- **Modification records**:
◇ ◇ ◇ ◇ ◇ ◇ ◇

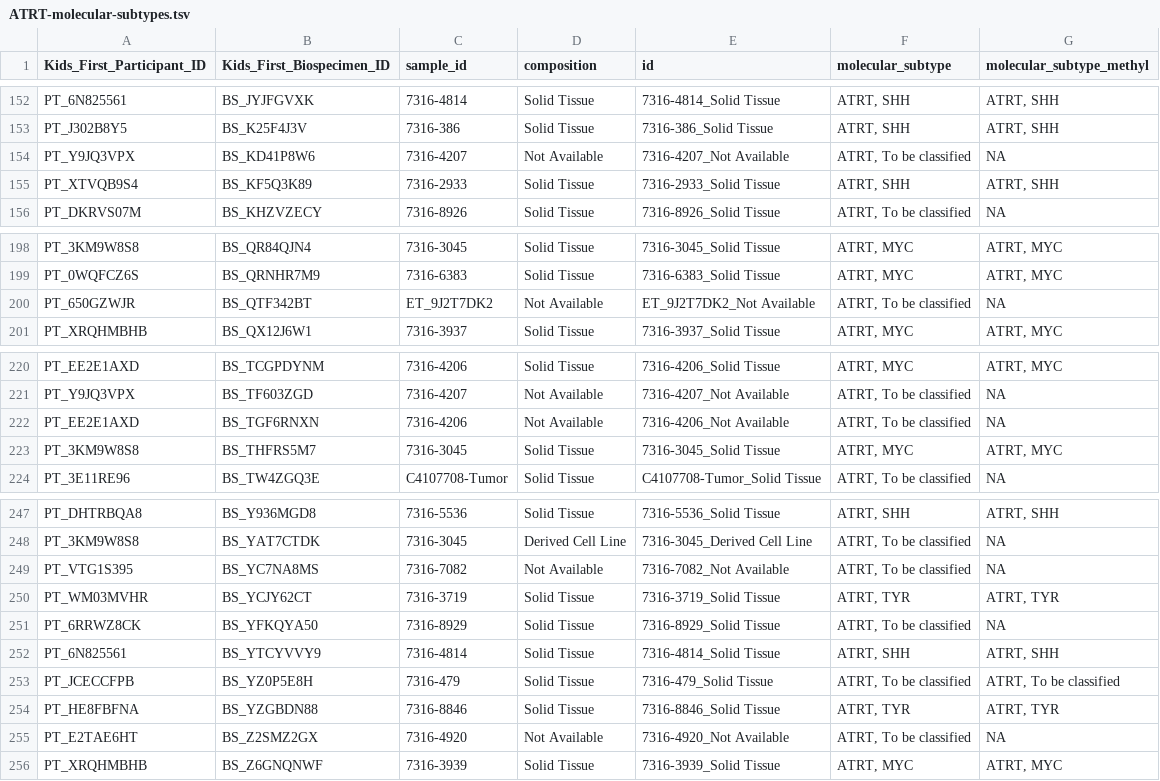
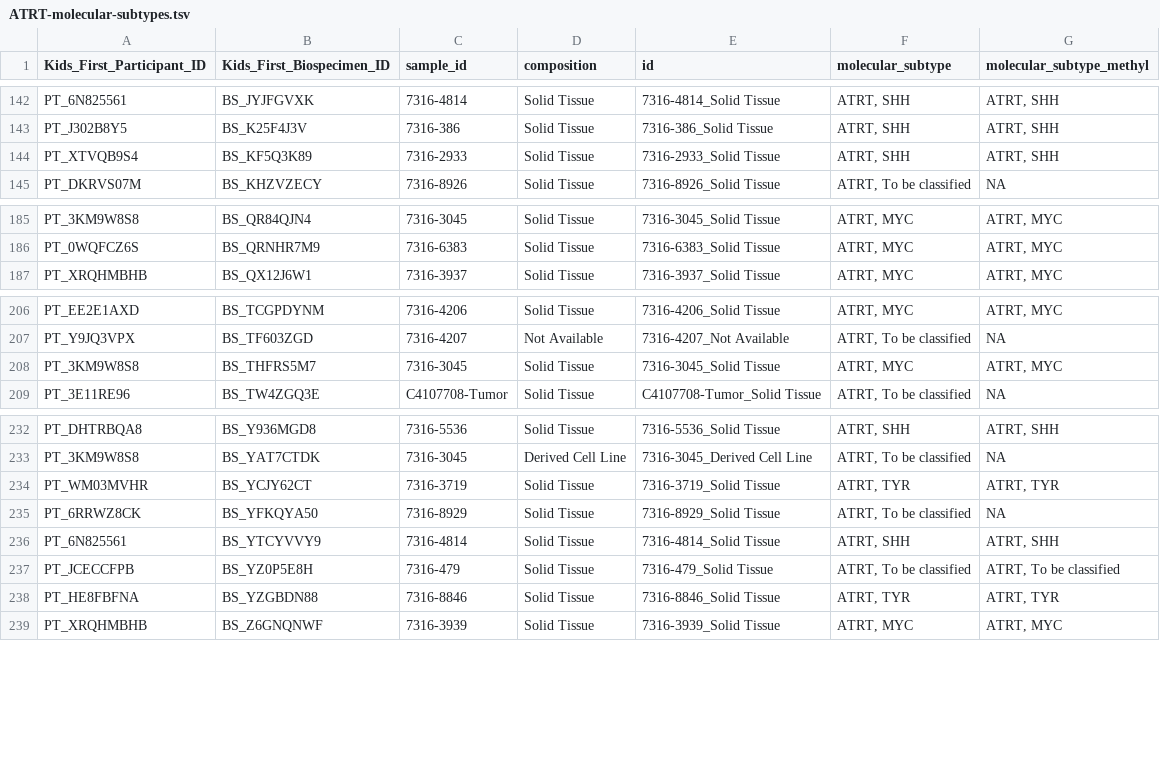
Before and after one commit to rokitalab/OpenPedCan-analysis, a TSV file: analyses/molecular-subtyping-ATRT/results/ATRT-molecular-subtypes.tsv, drawn as a sheet; only a part is shown, gaps mark what is left out; the diff covers the shown part only; the diff names each change by its address in the sheet, - before the commit and + after, or states it on an @@ line.

```diff
--- a/analyses/molecular-subtyping-ATRT/results/ATRT-molecular-subtypes.tsv
+++ b/analyses/molecular-subtyping-ATRT/results/ATRT-molecular-subtypes.tsv
-row 154: PT_Y9JQ3VPX | BS_KD41P8W6 | 7316-4207 | Not Available | 7316-4207_Not Available | ATRT, To be classified | NA
-row 200: PT_650GZWJR | BS_QTF342BT | ET_9J2T7DK2 | Not Available | ET_9J2T7DK2_Not Available | ATRT, To be classified | NA
-row 222: PT_EE2E1AXD | BS_TGF6RNXN | 7316-4206 | Not Available | 7316-4206_Not Available | ATRT, To be classified | NA
-row 249: PT_VTG1S395 | BS_YC7NA8MS | 7316-7082 | Not Available | 7316-7082_Not Available | ATRT, To be classified | NA
-row 255: PT_E2TAE6HT | BS_Z2SMZ2GX | 7316-4920 | Not Available | 7316-4920_Not Available | ATRT, To be classified | NA
```
Also changed, not shown: 13 removed rows elsewhere in this file.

◇ ◇ ◇ ◇ ◇ ◇ ◇

- **Task goal**: Each record above should come back exactly the same, only without its pictures.

- **Task solution**:
Before and after one commit to rokitalab/OpenPedCan-analysis, a TSV file: analyses/molecular-subtyping-ATRT/results/ATRT-molecular-subtypes.tsv, drawn as a sheet; only a part is shown, gaps mark what is left out; the diff covers the shown part only; the diff names each change by its address in the sheet, - before the commit and + after, or states it on an @@ line.

```diff
--- a/analyses/molecular-subtyping-ATRT/results/ATRT-molecular-subtypes.tsv
+++ b/analyses/molecular-subtyping-ATRT/results/ATRT-molecular-subtypes.tsv
-row 154: PT_Y9JQ3VPX | BS_KD41P8W6 | 7316-4207 | Not Available | 7316-4207_Not Available | ATRT, To be classified | NA
-row 200: PT_650GZWJR | BS_QTF342BT | ET_9J2T7DK2 | Not Available | ET_9J2T7DK2_Not Available | ATRT, To be classified | NA
-row 222: PT_EE2E1AXD | BS_TGF6RNXN | 7316-4206 | Not Available | 7316-4206_Not Available | ATRT, To be classified | NA
-row 249: PT_VTG1S395 | BS_YC7NA8MS | 7316-7082 | Not Available | 7316-7082_Not Available | ATRT, To be classified | NA
-row 255: PT_E2TAE6HT | BS_Z2SMZ2GX | 7316-4920 | Not Available | 7316-4920_Not Available | ATRT, To be classified | NA
```
Also changed, not shown: 13 removed rows elsewhere in this file.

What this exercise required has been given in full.